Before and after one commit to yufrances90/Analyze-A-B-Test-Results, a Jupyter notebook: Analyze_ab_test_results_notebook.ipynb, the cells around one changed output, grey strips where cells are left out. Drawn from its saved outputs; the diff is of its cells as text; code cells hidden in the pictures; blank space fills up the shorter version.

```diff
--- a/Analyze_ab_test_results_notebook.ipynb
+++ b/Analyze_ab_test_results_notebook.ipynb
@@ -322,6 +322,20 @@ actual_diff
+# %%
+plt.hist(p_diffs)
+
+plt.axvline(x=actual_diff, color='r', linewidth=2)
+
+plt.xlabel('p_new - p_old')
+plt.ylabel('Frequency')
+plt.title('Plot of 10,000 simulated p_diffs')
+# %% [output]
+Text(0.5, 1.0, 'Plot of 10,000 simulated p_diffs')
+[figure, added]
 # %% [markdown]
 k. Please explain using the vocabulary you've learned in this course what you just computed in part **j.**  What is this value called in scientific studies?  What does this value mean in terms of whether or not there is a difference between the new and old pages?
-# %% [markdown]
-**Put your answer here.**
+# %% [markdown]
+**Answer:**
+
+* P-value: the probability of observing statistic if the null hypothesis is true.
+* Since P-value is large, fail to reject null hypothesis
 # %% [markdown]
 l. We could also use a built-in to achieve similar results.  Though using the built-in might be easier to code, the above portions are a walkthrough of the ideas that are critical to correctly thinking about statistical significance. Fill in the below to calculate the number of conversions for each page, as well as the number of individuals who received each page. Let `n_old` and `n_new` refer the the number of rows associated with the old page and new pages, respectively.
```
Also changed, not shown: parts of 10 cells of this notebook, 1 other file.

··········

# TASK DETAILS
Copy each entry exactly, with nothing added or dropped.

# RESULT FOR THIS TASK
Before and after one commit to yufrances90/Analyze-A-B-Test-Results, a Jupyter notebook: Analyze_ab_test_results_notebook.ipynb, the cells around one changed output, grey strips where cells are left out. Drawn from its saved outputs; the diff is of its cells as text; code cells hidden in the pictures; blank space fills up the shorter version.

```diff
--- a/Analyze_ab_test_results_notebook.ipynb
+++ b/Analyze_ab_test_results_notebook.ipynb
@@ -322,6 +322,20 @@ actual_diff
+# %%
+plt.hist(p_diffs)
+
+plt.axvline(x=actual_diff, color='r', linewidth=2)
+
+plt.xlabel('p_new - p_old')
+plt.ylabel('Frequency')
+plt.title('Plot of 10,000 simulated p_diffs')
+# %% [output]
+Text(0.5, 1.0, 'Plot of 10,000 simulated p_diffs')
+[figure, added]
 # %% [markdown]
 k. Please explain using the vocabulary you've learned in this course what you just computed in part **j.**  What is this value called in scientific studies?  What does this value mean in terms of whether or not there is a difference between the new and old pages?
-# %% [markdown]
-**Put your answer here.**
+# %% [markdown]
+**Answer:**
+
+* P-value: the probability of observing statistic if the null hypothesis is true.
+* Since P-value is large, fail to reject null hypothesis
 # %% [markdown]
 l. We could also use a built-in to achieve similar results.  Though using the built-in might be easier to code, the above portions are a walkthrough of the ideas that are critical to correctly thinking about statistical significance. Fill in the below to calculate the number of conversions for each page, as well as the number of individuals who received each page. Let `n_old` and `n_new` refer the the number of rows associated with the old page and new pages, respectively.
```
Also changed, not shown: parts of 10 cells of this notebook, 1 other file.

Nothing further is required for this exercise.